I ordered a seasonal cocktail, the Cancer Season, a refreshing rum-based beverage where the brown sugar and basil give every sip a fresh burst, and the coriander keeps it grown and sexy.
I gave the dirty grits another shot. They looked a lot different from what I'd had in my curbside order, neither of which match what they look like in the promotional photos. They're definitely dirty, but too much of the dirt is just thyme, which seemed almost comically heaped on top of the dish. It's the only thing I could taste in the dish.
The idea in my head of Memphis-style dirty grits doesn't match what arrives to the table. When I think about dirty grits, I think about heat and fat, both of which feel absent from the flavor profile here. After giving the dish two shots, I likely won't order it again.
But the Innocent Bywater is one of the best seafood dishes you'll have in Charlotte.
The pan sear is done to perfection, giving a crispy outside that gives way to a flaky and tender slab of fish. It sits in a pool of brown butter that provides a nice sweet variance to the seasoning of the fish. The squash has a fun char on it. It's such a multilayered dish with plenty of surprise and engage. I left the smoked pecans off.
The chicken sandwich, here called Bird is the Word, and comes with house made chips. I know we're all suffering from chicken sandwich fatigue after over a year of too much discussion, but I want to enter this chicken sandwich into the conversation for Charlotte's best.
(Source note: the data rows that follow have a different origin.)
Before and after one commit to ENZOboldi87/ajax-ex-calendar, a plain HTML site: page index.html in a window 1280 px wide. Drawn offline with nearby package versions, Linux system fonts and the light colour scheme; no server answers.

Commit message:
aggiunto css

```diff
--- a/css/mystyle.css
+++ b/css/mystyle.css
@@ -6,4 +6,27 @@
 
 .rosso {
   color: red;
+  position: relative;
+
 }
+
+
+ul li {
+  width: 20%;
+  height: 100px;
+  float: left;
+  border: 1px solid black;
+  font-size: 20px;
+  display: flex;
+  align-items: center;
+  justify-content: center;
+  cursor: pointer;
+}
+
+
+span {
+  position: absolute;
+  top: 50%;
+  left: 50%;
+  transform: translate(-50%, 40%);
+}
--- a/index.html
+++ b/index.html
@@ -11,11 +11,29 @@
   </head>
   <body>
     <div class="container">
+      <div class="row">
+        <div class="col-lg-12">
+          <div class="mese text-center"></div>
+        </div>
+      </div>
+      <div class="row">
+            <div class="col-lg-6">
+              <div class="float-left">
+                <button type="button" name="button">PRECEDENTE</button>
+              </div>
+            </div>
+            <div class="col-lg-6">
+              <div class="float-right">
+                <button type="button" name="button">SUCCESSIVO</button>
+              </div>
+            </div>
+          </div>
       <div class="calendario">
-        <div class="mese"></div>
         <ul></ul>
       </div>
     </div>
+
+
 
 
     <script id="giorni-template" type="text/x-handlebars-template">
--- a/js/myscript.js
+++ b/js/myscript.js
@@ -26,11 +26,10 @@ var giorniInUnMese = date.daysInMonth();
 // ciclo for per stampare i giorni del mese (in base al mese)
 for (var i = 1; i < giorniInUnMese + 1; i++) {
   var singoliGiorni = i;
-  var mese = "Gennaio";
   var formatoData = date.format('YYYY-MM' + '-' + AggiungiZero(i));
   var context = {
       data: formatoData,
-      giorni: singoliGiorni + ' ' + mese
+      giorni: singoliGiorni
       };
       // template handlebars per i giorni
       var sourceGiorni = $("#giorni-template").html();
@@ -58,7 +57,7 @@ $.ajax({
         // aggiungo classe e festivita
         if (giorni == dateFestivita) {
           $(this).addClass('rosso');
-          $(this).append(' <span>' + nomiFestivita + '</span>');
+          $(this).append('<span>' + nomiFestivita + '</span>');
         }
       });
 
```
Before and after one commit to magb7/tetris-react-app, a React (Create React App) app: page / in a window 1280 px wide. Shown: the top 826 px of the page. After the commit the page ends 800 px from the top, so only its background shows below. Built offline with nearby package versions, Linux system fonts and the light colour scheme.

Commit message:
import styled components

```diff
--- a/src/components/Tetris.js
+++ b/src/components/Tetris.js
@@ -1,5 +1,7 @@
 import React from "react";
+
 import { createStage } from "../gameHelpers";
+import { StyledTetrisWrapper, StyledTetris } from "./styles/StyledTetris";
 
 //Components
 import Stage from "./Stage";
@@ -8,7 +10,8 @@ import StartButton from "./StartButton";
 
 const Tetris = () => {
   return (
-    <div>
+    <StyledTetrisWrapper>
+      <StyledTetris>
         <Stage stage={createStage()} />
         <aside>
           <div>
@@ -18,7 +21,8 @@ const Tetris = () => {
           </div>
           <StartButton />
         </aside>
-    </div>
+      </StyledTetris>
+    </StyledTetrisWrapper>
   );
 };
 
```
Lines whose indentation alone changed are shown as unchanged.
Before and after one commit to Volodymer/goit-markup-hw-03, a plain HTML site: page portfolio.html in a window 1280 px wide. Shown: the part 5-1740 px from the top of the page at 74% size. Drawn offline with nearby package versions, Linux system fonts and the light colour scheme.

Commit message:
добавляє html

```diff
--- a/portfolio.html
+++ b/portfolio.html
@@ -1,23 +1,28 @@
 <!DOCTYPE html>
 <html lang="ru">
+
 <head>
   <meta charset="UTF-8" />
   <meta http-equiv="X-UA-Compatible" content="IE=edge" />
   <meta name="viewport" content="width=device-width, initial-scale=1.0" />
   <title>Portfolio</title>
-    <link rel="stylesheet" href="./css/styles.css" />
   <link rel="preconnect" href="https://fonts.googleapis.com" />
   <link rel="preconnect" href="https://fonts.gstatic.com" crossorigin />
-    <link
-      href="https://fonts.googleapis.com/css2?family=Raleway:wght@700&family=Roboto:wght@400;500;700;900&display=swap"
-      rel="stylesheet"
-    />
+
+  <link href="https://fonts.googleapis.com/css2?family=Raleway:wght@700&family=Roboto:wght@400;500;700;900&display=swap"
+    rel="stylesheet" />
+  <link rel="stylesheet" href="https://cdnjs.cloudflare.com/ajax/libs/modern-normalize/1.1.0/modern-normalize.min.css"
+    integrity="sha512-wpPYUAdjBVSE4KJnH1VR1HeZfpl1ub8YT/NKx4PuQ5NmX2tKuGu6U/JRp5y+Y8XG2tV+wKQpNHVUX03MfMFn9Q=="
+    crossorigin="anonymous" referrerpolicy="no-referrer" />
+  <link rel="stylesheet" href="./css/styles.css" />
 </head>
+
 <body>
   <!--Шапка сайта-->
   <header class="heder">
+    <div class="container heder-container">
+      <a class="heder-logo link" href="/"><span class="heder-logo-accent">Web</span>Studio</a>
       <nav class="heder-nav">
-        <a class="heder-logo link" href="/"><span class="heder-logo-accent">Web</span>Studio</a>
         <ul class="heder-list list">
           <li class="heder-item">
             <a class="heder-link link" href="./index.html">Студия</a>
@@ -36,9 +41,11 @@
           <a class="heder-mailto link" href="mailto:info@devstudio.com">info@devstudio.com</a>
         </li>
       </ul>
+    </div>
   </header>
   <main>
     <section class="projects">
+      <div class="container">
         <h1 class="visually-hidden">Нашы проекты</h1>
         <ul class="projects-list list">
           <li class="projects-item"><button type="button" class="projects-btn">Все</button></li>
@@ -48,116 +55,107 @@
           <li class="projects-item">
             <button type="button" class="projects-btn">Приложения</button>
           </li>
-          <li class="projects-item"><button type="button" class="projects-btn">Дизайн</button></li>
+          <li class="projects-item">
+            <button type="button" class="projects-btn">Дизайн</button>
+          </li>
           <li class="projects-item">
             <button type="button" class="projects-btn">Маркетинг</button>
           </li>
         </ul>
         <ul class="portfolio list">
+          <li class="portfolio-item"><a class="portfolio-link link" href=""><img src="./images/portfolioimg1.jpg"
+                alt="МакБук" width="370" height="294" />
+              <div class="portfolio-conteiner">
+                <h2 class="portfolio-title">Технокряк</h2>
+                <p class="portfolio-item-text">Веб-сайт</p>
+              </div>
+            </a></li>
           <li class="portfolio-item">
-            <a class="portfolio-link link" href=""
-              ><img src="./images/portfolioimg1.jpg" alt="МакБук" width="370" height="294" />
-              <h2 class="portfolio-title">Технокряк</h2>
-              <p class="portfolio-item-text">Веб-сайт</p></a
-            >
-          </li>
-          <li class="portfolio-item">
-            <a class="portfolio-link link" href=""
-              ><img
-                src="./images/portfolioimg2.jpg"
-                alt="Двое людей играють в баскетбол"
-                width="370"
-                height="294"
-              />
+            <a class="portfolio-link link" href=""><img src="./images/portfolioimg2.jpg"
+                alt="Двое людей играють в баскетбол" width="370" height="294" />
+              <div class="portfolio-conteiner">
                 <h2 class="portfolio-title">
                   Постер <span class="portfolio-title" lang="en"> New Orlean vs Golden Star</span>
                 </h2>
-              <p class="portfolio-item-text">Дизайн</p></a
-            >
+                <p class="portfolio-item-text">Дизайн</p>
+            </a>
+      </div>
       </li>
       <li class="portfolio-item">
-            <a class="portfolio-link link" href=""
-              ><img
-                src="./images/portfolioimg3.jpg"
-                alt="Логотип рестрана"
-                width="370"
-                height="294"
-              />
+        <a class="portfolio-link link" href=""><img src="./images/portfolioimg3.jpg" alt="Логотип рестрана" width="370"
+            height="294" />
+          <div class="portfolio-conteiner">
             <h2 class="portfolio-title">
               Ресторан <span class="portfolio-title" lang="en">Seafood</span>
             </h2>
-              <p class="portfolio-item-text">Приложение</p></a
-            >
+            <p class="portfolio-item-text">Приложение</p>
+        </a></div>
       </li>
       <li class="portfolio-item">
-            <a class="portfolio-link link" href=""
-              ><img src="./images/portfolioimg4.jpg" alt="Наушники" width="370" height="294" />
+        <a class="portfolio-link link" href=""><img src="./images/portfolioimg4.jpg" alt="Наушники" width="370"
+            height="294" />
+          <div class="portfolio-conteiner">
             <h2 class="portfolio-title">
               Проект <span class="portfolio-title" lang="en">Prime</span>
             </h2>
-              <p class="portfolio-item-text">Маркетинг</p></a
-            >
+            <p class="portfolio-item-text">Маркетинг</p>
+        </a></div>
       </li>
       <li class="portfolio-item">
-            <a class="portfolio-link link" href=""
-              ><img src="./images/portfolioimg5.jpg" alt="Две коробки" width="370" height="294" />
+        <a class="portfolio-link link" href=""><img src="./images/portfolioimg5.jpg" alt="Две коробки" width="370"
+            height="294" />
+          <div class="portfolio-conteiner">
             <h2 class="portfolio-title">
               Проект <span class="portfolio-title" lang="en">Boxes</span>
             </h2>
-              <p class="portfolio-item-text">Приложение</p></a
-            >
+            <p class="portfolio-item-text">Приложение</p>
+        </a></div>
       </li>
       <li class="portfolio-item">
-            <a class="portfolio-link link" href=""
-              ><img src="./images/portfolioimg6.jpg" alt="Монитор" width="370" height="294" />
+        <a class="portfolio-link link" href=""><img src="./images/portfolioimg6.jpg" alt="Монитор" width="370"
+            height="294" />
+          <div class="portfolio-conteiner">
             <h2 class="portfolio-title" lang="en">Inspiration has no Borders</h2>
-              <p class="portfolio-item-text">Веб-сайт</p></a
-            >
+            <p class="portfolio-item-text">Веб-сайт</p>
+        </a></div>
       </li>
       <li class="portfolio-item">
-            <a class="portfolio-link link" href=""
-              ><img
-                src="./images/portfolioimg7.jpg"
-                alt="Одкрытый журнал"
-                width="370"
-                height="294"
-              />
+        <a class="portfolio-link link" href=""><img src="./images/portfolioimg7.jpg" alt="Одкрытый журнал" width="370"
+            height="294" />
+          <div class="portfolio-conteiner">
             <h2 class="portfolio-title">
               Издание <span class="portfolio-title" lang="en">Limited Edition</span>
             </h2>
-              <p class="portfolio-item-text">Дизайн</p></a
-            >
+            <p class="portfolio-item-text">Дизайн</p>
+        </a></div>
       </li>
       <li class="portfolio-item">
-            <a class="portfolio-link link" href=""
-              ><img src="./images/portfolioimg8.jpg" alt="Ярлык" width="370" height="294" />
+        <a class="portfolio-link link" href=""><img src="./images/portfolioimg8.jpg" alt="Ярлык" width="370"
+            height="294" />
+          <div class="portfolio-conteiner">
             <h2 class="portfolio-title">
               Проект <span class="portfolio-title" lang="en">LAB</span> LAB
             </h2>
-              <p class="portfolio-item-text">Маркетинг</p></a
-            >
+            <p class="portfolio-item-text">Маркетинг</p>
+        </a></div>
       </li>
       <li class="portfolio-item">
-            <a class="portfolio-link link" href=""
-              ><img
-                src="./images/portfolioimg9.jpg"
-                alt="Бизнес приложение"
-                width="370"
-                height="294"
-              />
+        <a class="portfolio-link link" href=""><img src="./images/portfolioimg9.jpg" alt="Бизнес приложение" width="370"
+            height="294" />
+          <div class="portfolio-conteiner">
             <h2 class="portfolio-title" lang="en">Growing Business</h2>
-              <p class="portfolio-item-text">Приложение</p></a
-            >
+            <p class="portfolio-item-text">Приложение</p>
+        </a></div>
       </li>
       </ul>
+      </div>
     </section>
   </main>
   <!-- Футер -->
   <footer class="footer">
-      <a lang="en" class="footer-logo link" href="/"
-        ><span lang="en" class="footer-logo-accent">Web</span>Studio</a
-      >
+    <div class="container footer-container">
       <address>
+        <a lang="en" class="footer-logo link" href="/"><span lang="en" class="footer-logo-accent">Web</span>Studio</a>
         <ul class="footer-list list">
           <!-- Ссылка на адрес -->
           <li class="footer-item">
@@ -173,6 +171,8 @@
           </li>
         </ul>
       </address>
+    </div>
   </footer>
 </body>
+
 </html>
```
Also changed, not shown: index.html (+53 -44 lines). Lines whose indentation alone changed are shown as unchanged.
Finally someone realizes that the essence of a good chicken sandwich is in the seasoning of the breading, not in mayonnaise-based sauces and sweet pickles. The pickles and sauce are there, but the flavor mix of the chicken itself could stand on its own if it needed to.
The more you eat out in this city, the more you start to learn that most restaurants are pretty average. Yes, even the ones that'll run you a $150 check at the end of the night. Yes, even the ones that local media hype up for a year straight. Most restaurants are doing the same 4-5 things with only surface-level aesthetic differences. Some can even be great, but not be different.
But every now, we get a Leah and Louise, a one-of-a-kind dining experience that you can't get anywhere else. These are the restaurants that will grow our city's food scene, that will drive us to prominence. Pulling it off is hard. Pulling it off in a global pandemic? That's damn near magical.
That's what Leah and Louise is, a little taste of magic in the middle of a maelstrom. If you only eat at one new place in the next month, and that is reality for more and more people, Leah and Louise is the only choice.